Task to carry out: Would you please copy each line below that includes the string "shown"?

** Opening Records for the exercise block **

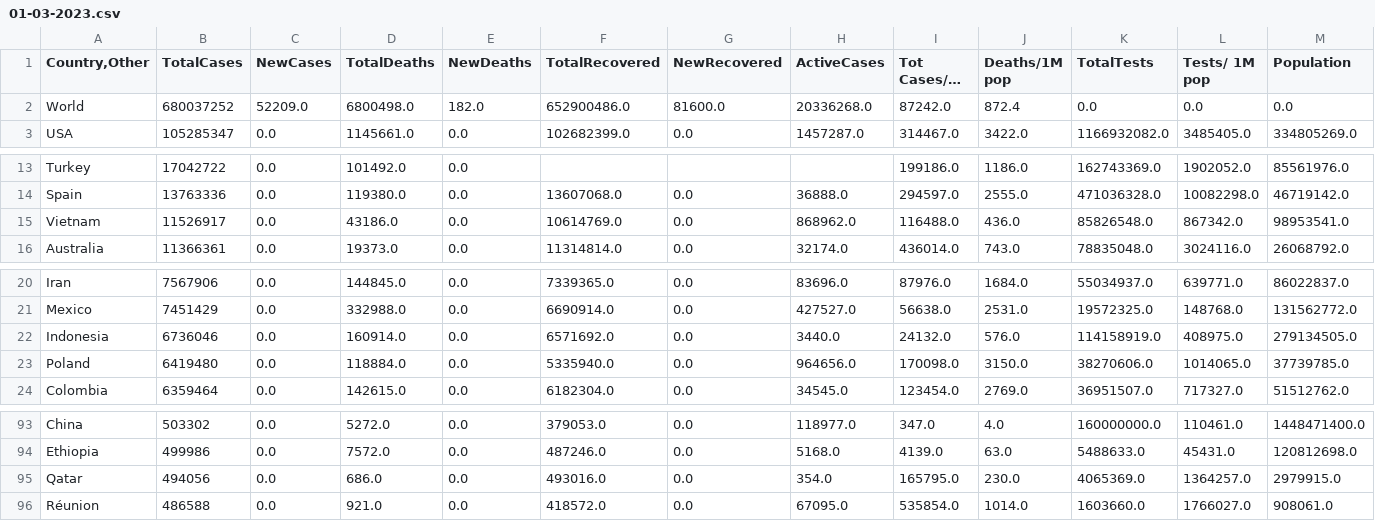
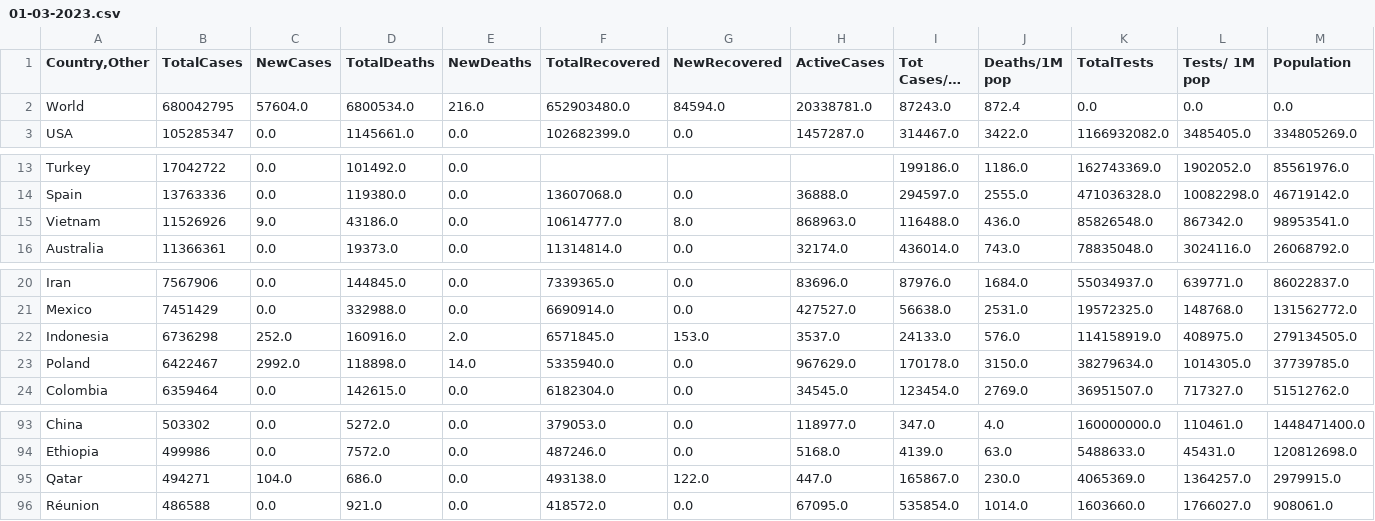
Before and after one commit to vntan/Covid-19-Analysis, a CSV file: data/01-03-2023.csv, drawn as a sheet; only a part is shown, gaps mark what is left out; long unchanged cells end in …; the diff covers the shown part only; the diff names each change by its address in the sheet, - before the commit and + after, or states it on an @@ line.

```diff
--- a/data/01-03-2023.csv
+++ b/data/01-03-2023.csv
-B2 (TotalCases): 680037252
+B2 (TotalCases): 680042795
-C2 (NewCases): 52209.0
+C2 (NewCases): 57604.0
-D2 (TotalDeaths): 6800498.0
+D2 (TotalDeaths): 6800534.0
-E2 (NewDeaths): 182.0
+E2 (NewDeaths): 216.0
-F2 (TotalRecovered): 652900486.0
+F2 (TotalRecovered): 652903480.0
-G2 (NewRecovered): 81600.0
+G2 (NewRecovered): 84594.0
-H2 (ActiveCases): 20336268.0
+H2 (ActiveCases): 20338781.0
-I2 (Tot Cases/1M pop): 87242.0
+I2 (Tot Cases/1M pop): 87243.0
-B15 (TotalCases): 11526917
+B15 (TotalCases): 11526926
-C15 (NewCases): 0.0
+C15 (NewCases): 9.0
-F15 (TotalRecovered): 10614769.0
+F15 (TotalRecovered): 10614777.0
-G15 (NewRecovered): 0.0
+G15 (NewRecovered): 8.0
-H15 (ActiveCases): 868962.0
+H15 (ActiveCases): 868963.0
-B22 (TotalCases): 6736046
+B22 (TotalCases): 6736298
-C22 (NewCases): 0.0
+C22 (NewCases): 252.0
-D22 (TotalDeaths): 160914.0
+D22 (TotalDeaths): 160916.0
-E22 (NewDeaths): 0.0
+E22 (NewDeaths): 2.0
-F22 (TotalRecovered): 6571692.0
+F22 (TotalRecovered): 6571845.0
-G22 (NewRecovered): 0.0
+G22 (NewRecovered): 153.0
-H22 (ActiveCases): 3440.0
+H22 (ActiveCases): 3537.0
-I22 (Tot Cases/1M pop): 24132.0
+I22 (Tot Cases/1M pop): 24133.0
-B23 (TotalCases): 6419480
+B23 (TotalCases): 6422467
-C23 (NewCases): 0.0
+C23 (NewCases): 2992.0
-D23 (TotalDeaths): 118884.0
+D23 (TotalDeaths): 118898.0
-E23 (NewDeaths): 0.0
+E23 (NewDeaths): 14.0
-H23 (ActiveCases): 964656.0
+H23 (ActiveCases): 967629.0
-I23 (Tot Cases/1M pop): 170098.0
+I23 (Tot Cases/1M pop): 170178.0
-K23 (TotalTests): 38270606.0
+K23 (TotalTests): 38279634.0
-L23 (Tests/ 1M pop): 1014065.0
+L23 (Tests/ 1M pop): 1014305.0
-B95 (TotalCases): 494056
+B95 (TotalCases): 494271
-C95 (NewCases): 0.0
+C95 (NewCases): 104.0
-F95 (TotalRecovered): 493016.0
+F95 (TotalRecovered): 493138.0
-G95 (NewRecovered): 0.0
+G95 (NewRecovered): 122.0
-H95 (ActiveCases): 354.0
+H95 (ActiveCases): 447.0
-I95 (Tot Cases/1M pop): 165795.0
+I95 (Tot Cases/1M pop): 165867.0
```
Also changed, not shown: 75 edited cells elsewhere in this file, data/28-02-2023.csv, raw_data/01-03-2023_raw.csv, 2 other files.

** Closing Records for the exercise block **

Answer to this task:
Before and after one commit to vntan/Covid-19-Analysis, a CSV file: data/01-03-2023.csv, drawn as a sheet; only a part is shown, gaps mark what is left out; long unchanged cells end in …; the diff covers the shown part only; the diff names each change by its address in the sheet, - before the commit and + after, or states it on an @@ line.
Also changed, not shown: 75 edited cells elsewhere in this file, data/28-02-2023.csv, raw_data/01-03-2023_raw.csv, 2 other files.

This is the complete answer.